Developers are revitalizing 29 properties with support from federal funding.
In anticipation of the upcoming application deadline for the FY2016 U.S. Environmental Protection Agency’s Brownfield Assessment grants, the Ottawa County Brownfield Redevelopment Authority announced it has distributed $360,000 of $400,000 in federal funding to support the redevelopment of 29 sites in the county.
David Miller, chairman of the OCBRA, said the announcement was intended to inform local units of government of the remaining $40,000 available for proposed projects on eligible properties, and also to show the organization has done a good job of expending the $360,000 in grants.
“We have a little bit of money left, but it is going pretty quick. We are actually going to apply for additional funding in the next cycle when it comes up, but that is obviously criteria from the EPA,” said Miller. “They want to see you are using the money if you are applying for more. We were putting together the report to show what the results have been. … I think the numbers are pretty startling.”
The OCBRA received two $200,000 EPA Brownfield Assessment grants in 2013, which were designated to help developers offset costs for hazardous substance and petroleum environmental site assessments. The grants are set to expire Sept. 30, 2016.
Becky Huttenga, coordinator in the Ottawa County Planning and Performance Improvement Department, indicated the reports funded under the EPA grants are Phase I and Phase II Environmental Site Assessments; Baseline Environmental Assessments, Due Care and Compliance Plans; and Brownfield Plans.
While most of the $200,000 designated for hazardous substance investigation has been distributed, Miller said there are some funds left from the $200,000 grant allocated for petroleum assessments.
The current EPA-funded projects in Ottawa County are estimated to create more than 380 permanent jobs and generate nearly $43 million in private investment when the blighted properties are redeveloped.

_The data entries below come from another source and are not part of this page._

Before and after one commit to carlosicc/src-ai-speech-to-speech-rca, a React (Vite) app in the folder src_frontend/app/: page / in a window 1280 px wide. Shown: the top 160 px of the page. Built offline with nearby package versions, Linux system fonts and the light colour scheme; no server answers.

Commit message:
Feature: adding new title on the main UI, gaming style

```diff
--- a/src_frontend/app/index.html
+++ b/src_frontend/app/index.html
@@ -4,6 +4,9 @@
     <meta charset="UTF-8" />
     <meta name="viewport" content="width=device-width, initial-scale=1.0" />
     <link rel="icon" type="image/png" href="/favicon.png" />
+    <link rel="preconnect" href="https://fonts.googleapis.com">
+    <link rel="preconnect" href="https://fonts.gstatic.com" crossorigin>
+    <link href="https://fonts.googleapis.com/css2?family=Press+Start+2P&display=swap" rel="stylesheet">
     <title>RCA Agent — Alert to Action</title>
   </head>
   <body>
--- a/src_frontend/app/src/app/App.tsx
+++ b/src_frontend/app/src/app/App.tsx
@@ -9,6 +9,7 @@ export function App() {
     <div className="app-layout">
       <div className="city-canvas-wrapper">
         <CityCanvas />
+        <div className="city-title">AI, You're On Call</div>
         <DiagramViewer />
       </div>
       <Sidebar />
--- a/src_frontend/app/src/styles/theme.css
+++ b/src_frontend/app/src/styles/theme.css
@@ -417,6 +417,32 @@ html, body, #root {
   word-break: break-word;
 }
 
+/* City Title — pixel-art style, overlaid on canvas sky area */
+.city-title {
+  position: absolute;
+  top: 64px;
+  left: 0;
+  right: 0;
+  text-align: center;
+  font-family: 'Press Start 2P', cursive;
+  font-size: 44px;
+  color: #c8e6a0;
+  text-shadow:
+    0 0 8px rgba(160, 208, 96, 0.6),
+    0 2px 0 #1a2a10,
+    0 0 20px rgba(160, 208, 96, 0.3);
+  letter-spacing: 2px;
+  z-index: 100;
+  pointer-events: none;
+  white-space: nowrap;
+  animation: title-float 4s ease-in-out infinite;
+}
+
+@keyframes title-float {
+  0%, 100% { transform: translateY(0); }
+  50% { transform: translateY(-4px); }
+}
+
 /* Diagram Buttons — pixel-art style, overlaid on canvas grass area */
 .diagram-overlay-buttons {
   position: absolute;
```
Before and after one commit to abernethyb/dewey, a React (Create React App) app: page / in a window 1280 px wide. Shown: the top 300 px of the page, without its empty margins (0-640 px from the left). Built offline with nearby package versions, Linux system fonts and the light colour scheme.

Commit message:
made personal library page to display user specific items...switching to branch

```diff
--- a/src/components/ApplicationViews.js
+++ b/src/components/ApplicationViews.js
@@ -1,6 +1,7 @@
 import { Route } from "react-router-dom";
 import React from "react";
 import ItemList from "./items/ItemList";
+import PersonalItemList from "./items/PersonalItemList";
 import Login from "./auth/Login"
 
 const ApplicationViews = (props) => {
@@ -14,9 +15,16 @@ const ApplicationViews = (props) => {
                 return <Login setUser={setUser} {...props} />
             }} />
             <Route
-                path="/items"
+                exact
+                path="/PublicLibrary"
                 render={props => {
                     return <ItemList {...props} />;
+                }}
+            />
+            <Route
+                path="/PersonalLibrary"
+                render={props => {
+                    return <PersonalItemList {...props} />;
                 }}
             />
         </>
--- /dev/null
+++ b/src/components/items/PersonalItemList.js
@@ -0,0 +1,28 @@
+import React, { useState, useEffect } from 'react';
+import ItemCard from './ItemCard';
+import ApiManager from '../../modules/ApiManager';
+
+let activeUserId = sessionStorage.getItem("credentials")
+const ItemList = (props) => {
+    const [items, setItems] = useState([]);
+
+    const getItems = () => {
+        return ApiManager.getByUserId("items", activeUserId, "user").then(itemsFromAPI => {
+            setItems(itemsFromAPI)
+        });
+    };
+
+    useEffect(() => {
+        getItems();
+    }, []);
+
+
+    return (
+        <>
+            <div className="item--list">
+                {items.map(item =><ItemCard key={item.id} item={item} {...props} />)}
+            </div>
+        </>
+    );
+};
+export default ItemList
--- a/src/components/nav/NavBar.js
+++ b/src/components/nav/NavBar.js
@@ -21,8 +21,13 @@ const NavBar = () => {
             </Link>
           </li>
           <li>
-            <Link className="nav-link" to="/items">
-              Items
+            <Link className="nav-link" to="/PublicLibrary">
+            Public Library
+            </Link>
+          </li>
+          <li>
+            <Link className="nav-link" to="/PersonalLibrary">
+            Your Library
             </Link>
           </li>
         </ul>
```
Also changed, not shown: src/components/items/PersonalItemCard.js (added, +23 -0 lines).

“Those are the kinds of metrics the EPA is looking for: They want to see the communities are using the money and leveraging it to get private investment and job creation,” said Miller.
Some of the projects include Borculo Fuel Services in Blendon Township, MS Metal Solutions in Grand Haven Township, Pere Marquette Place in Grand Haven, Village Green in Hudsonville, property at 223 N. River in Holland Township, and North Side Triangle, also in Holland Township. Other sites for planned redevelopment are in Spring Lake, Holland and Zeeland.

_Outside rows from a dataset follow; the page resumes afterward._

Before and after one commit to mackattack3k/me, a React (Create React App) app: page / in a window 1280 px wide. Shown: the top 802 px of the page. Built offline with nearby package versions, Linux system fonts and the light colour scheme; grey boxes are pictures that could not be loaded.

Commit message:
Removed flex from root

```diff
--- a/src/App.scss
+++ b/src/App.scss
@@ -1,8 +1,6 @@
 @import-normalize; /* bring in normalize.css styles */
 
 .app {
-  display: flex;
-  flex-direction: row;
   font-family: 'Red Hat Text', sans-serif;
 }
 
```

“When we made our application to the EPA, we gave them specific target areas where we wanted to see the funds expended and we used a lot of the money in those areas, but we have done a nice job of spreading them across Ottawa County,” said Miller.
Of the 29 hazardous substance and petroleum brownfield assessment projects underway in Ottawa County, approximately 14 will be redeveloped into office and retail space, four will be transitioned into industrial space, four will be converted for commercial use, two will be modified into residential space, two will be used for mixed use or office space, and the remaining two will be adapted into recreational or green space.

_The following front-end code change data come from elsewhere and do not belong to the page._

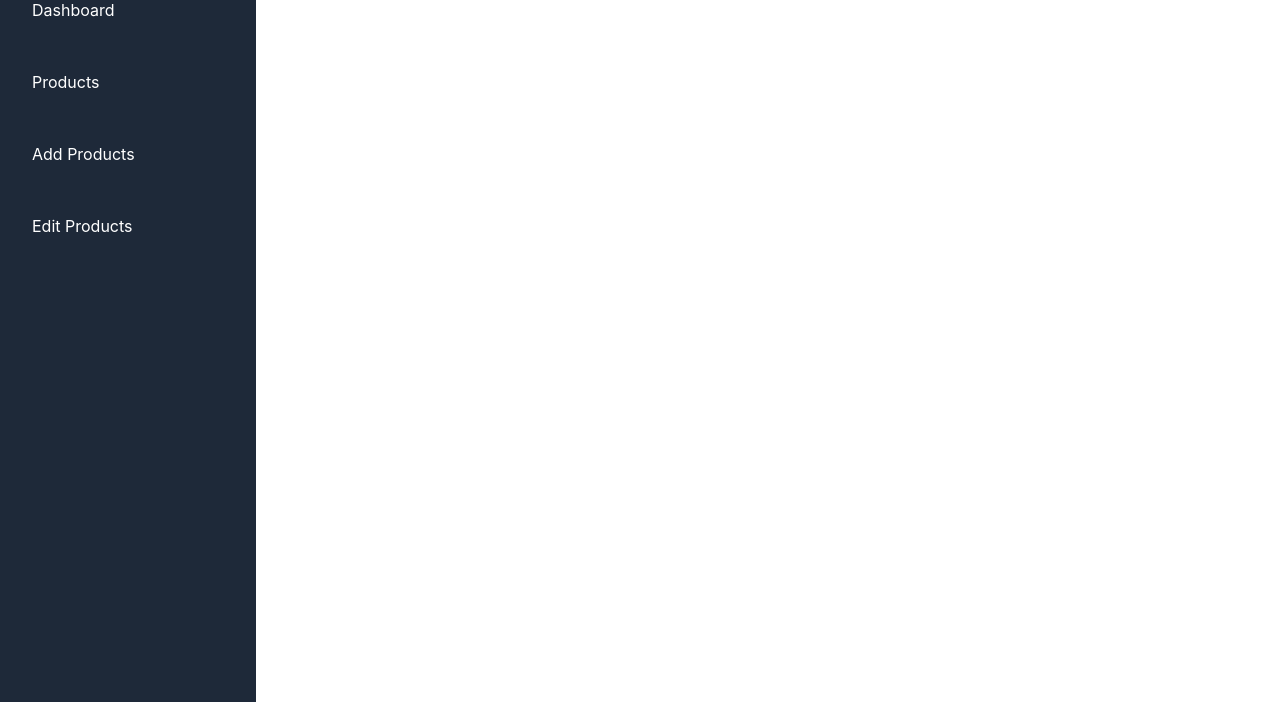
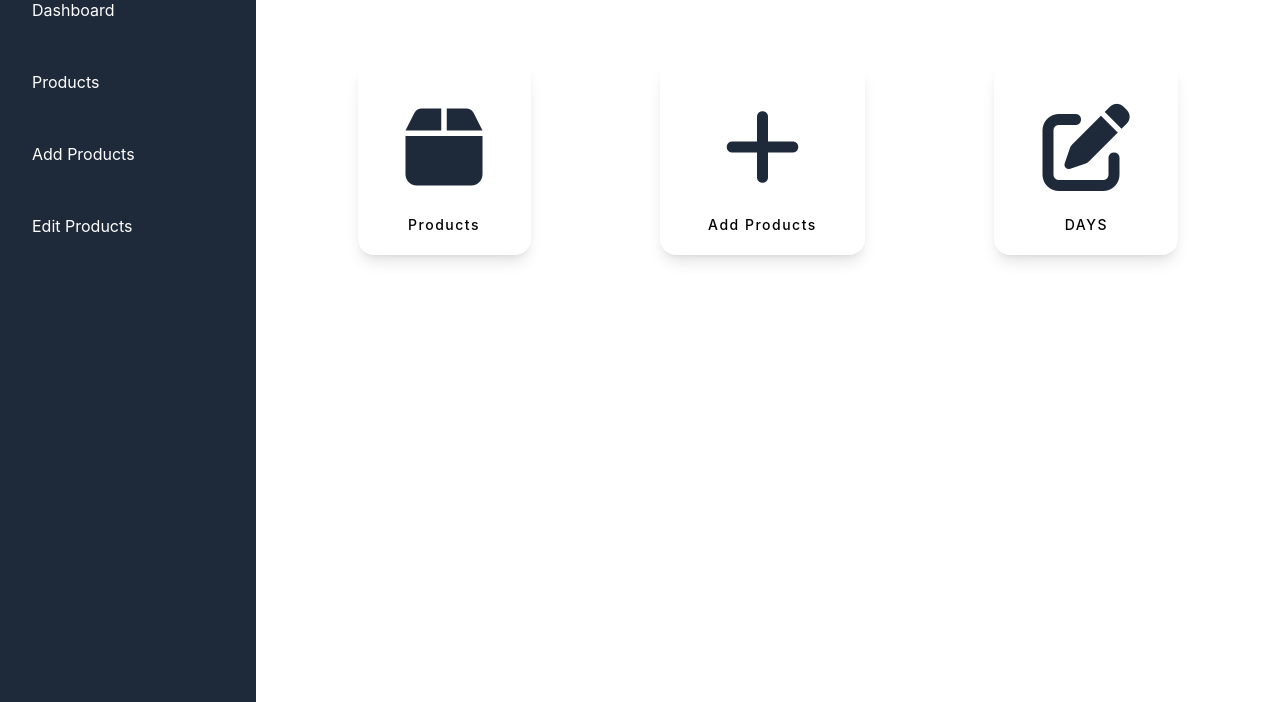
Before and after one commit to akumar-techrayslabs/product-management, a website: page src/index.html in a window 1280 px wide. Shown: the part 98-800 px from the top of the page. Drawn offline with Linux system fonts and the light colour scheme.

Commit message:
Dashboard section added

```diff
--- a/src/index.html
+++ b/src/index.html
@@ -24,9 +24,61 @@
             </aside>
         </div>
 
+        <div class=" w-full text-black h-full dashboard">
 
+            <div class=" relative font-outfit-sans-serif   ">
+                <div class="z-1 w-full font-outfit-sans-serif  my-0 relative flex flex-col   ">
+                    <div class="text-4xl m-10 font-bold  text-center mb-20">
+                        Inventory Dashboard
+                    </div>
+
+                    <div
+                        class=" lg:w-full justify-evenly items-center lg:flex lg:gap-7  lg:mx-auto lg:my-0 grid grid-cols-2 gap-6  md:gap-6 cursor-pointer ">
+                        <div class="bg-[#ffffff0d] rounded-2xl shadow-lg hover:bg-gray-50">
+                            <div class="text-center  px-12 py-5 rounded-2xl  ">
+
+                                <div
+                                    class="lg:text-[88px]  font-outfit-sans-serif text-[2.5rem] font-extralight  md:text-[3.5rem] zero-text cursor-pointer ">
+                                    <i class="fa-solid fa-box  " style="color: #1e2939;"></i></div>
+                                <p class="text-[14px] text-text-muted font-medium tracking-[1.5px]">
+
+                                    Products
+                                </p>
+                            </div>
+                        </div>
+
+
+
+                        <div class="bg-[#ffffff0d] rounded-2xl">
+                            <div class="text-center  px-12 py-5 rounded-2xl cursor-pointer shadow-lg hover:bg-gray-50">
+
+                                <div
+                                    class="lg:text-[88px]  font-outfit-sans-serif text-[2.5rem] font-extralight  md:text-[3.5rem] zero-text ">
+                                    <i class="fa-solid fa-plus" style="color: #1e2939;"></i></div>
+                                <p class="text-[14px] text-text-muted font-medium tracking-[1.5px]">
+                                    Add Products
+                                </p>
+                            </div>
+                        </div>
+                        <div class="bg-[#ffffff0d] rounded-2xl">
+                            <div class="text-center  px-12 py-5 rounded-2xl cursor-pointer shadow-lg hover:bg-gray-50">
+
+                                <div
+                                    class="lg:text-[88px]  font-outfit-sans-serif text-[2.5rem] font-extralight  md:text-[3.5rem] zero-text ">
+                                    <i class="fa-solid fa-pen-to-square" style="color: #1e2939;"></i></div>
+                                <p class="text-[14px] text-text-muted font-medium tracking-[1.5px]">
+                                    DAYS
+                                </p>
+                            </div>
+                        </div>
+
+                    </div>
+                </div>
+            </div>
+
+        </div>
     </div>
-    </div>
+
 </body>
 
 </html>
```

“We had a former gas station at the corner of Waverly and Beechtree in Grand Haven where they had demolished the structure, but they left the tanks in the ground and they were just sitting there for a decade,” said Miller. “Someone came along and wanted to redevelop the site again as a gas station, but there were all of these unknowns at the site. Our ability to go in and spend the assessment dollars to help characterize the site gave them the confidence to go forward with the development.”
Miller said in addition to the investment and job creation benefits, one of the “beautiful things about this program is it takes buildings that have been siting vacant for a long time (and) puts them back into productive use.”
The projects are expected to have positive impacts on the community, including blight removal, an increased tax base and improved environmental conditions.
“A lot of our projects are partially complete. … We are midstream in some of these projects, but the cycle is coming up for another application and our funds are running out,” said Miller. “I think this is just a tremendous way to leverage a little bit amount of money to redevelop some of these vacant sites.”
As of June 30, 18 projects had completed Phase I ESA reports, two had completed Phase II ESAs, one had finished a BEA and one project had completed a clean-up plan, according to the Ottawa County Brownfield Quarterly Progress Report for April through June 2015.
The OCBRA is still accepting project proposals for the remaining $40,000 and anticipates applying for a second round of financing for FY2016. The funding will be available late 2016 if the county receives another award.